Before-and-after change records:

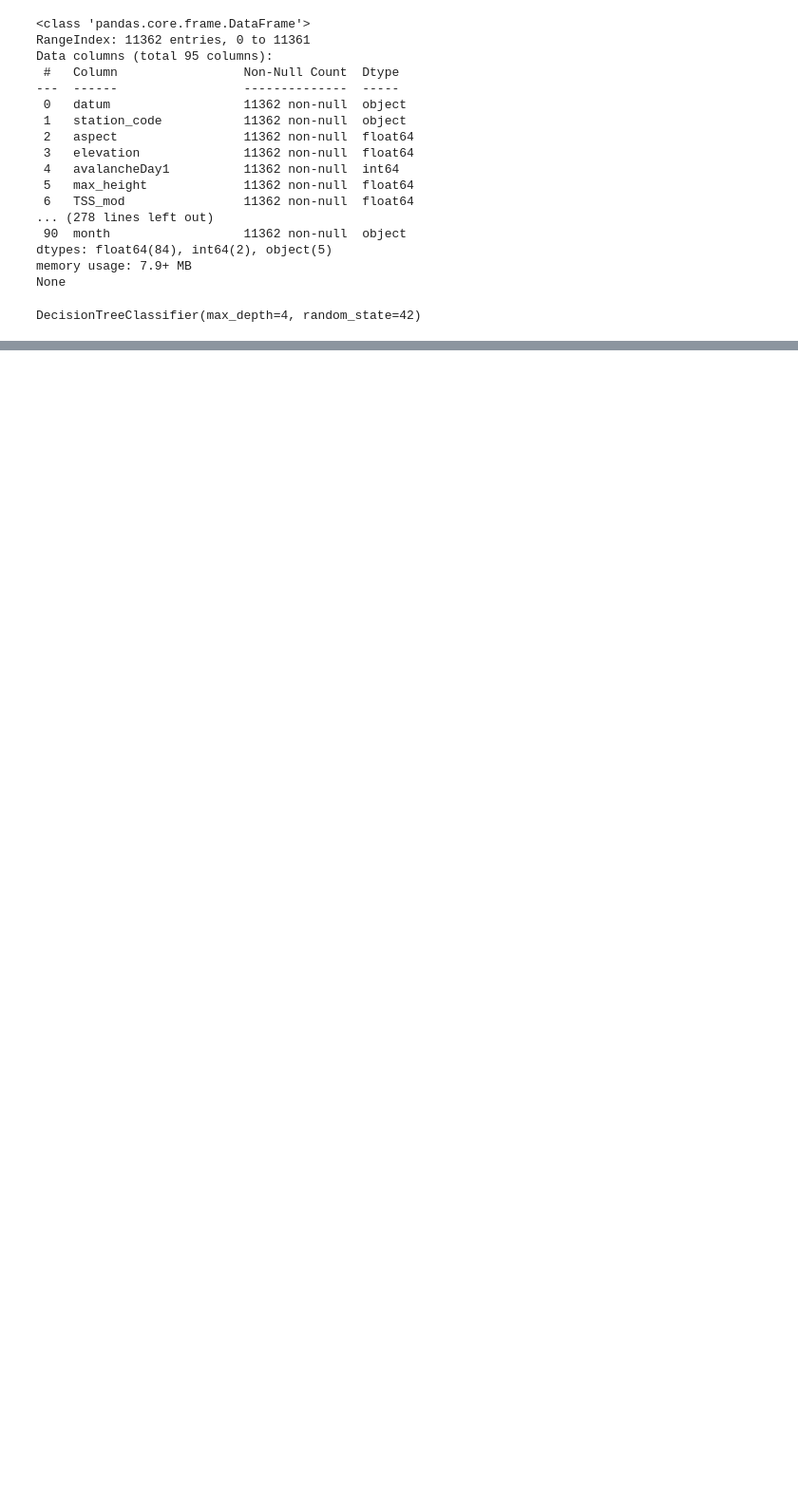
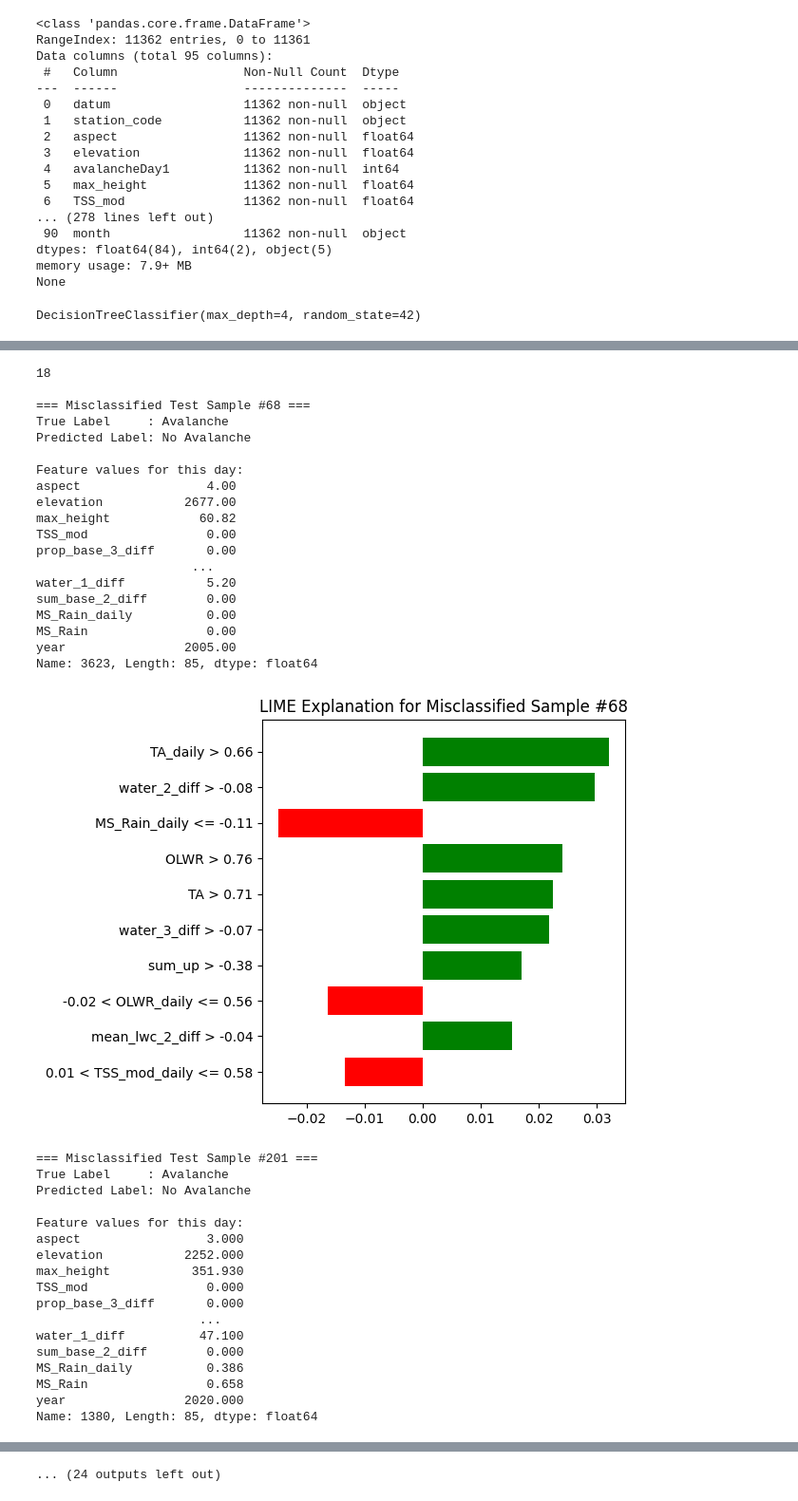
Before and after one commit to IlyaYakushevskiy/avalanche_sat, a Jupyter notebook: Exploratory Data Analysis/RandomForest_DecisionTree.ipynb, the cells around one changed output, grey strips where cells are left out. Shown at 95% size. Drawn from its saved outputs; the diff is of its cells as text; code cells hidden in the pictures; blank space fills up the shorter version.

```diff
--- a/Exploratory Data Analysis/RandomForest_DecisionTree.ipynb
+++ b/Exploratory Data Analysis/RandomForest_DecisionTree.ipynb
@@ -408,0 +411,69 @@ Your model gives probabilities, but no confidence intervals.
+# %%
+#Find the missclassified ones and check with LIME what their features are
+import matplotlib.pyplot as plt
+
+#Find missclassifications
+y_test_array = y_test.to_numpy()
+misclassified_indices = np.where(y_pred_rf != y_test_array)[0]
+print(len(misclassified_indices)) #found all 18
+
+# Loop over each misclassified sample and run LIME
+for i in misclassified_indices:
+    print(f"\n=== Misclassified Test Sample #{i} ===")
+
+    # Ground truth and prediction
+    true_label = y_test.iloc[i]
+    predicted_label = y_pred_rf[i]
+    print(f"True Label     : {'Avalanche' if true_label == 1 else 'No Avalanche'}")
+    print(f"Predicted Label: {'Avalanche' if predicted_label == 1 else 'No Avalanche'}")
+
+    # Feature values for this day
+    print("\nFeature values for this day:")
+    print(X_test.iloc[i])
+
+    # LIME explanation
+    exp = explainer.explain_instance(X_test_scaled[i], clf_rf.predict_proba, num_features=10)
+
+    # Show barplot explanation
+    fig = exp.as_pyplot_figure()
+    plt.title(f"LIME Explanation for Misclassified Sample #{i}")
+    plt.tight_layout()
+    plt.show()
+# %% [output]
+18
+
+=== Misclassified Test Sample #68 ===
+True Label     : Avalanche
+Predicted Label: No Avalanche
+
+Feature values for this day:
+aspect                 4.00
+elevation           2677.00
+max_height            60.82
+TSS_mod                0.00
+prop_base_3_diff       0.00
+                     ...
+water_1_diff           5.20
+sum_base_2_diff        0.00
+MS_Rain_daily          0.00
+MS_Rain                0.00
+year                2005.00
+Name: 3623, Length: 85, dtype: float64
+[figure, added]
+=== Misclassified Test Sample #201 ===
+True Label     : Avalanche
+Predicted Label: No Avalanche
+
+Feature values for this day:
+aspect                 3.000
+elevation           2252.000
+max_height           351.930
+TSS_mod                0.000
+prop_base_3_diff       0.000
+                      ...
+water_1_diff          47.100
+sum_base_2_diff        0.000
+MS_Rain_daily          0.386
+MS_Rain                0.658
+year                2020.000
+Name: 1380, Length: 85, dtype: float64
@@ -408,0 +553 @@ Your model gives probabilities, but no confidence intervals.
+... (24 outputs left out)
```
Also changed, not shown: parts of 21 cells of this notebook.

Description of the task:
Please show every line of the records that holds the word "Data".

Exercise output:
Before and after one commit to IlyaYakushevskiy/avalanche_sat, a Jupyter notebook: Exploratory Data Analysis/RandomForest_DecisionTree.ipynb, the cells around one changed output, grey strips where cells are left out. Shown at 95% size. Drawn from its saved outputs; the diff is of its cells as text; code cells hidden in the pictures; blank space fills up the shorter version.
--- a/Exploratory Data Analysis/RandomForest_DecisionTree.ipynb
+++ b/Exploratory Data Analysis/RandomForest_DecisionTree.ipynb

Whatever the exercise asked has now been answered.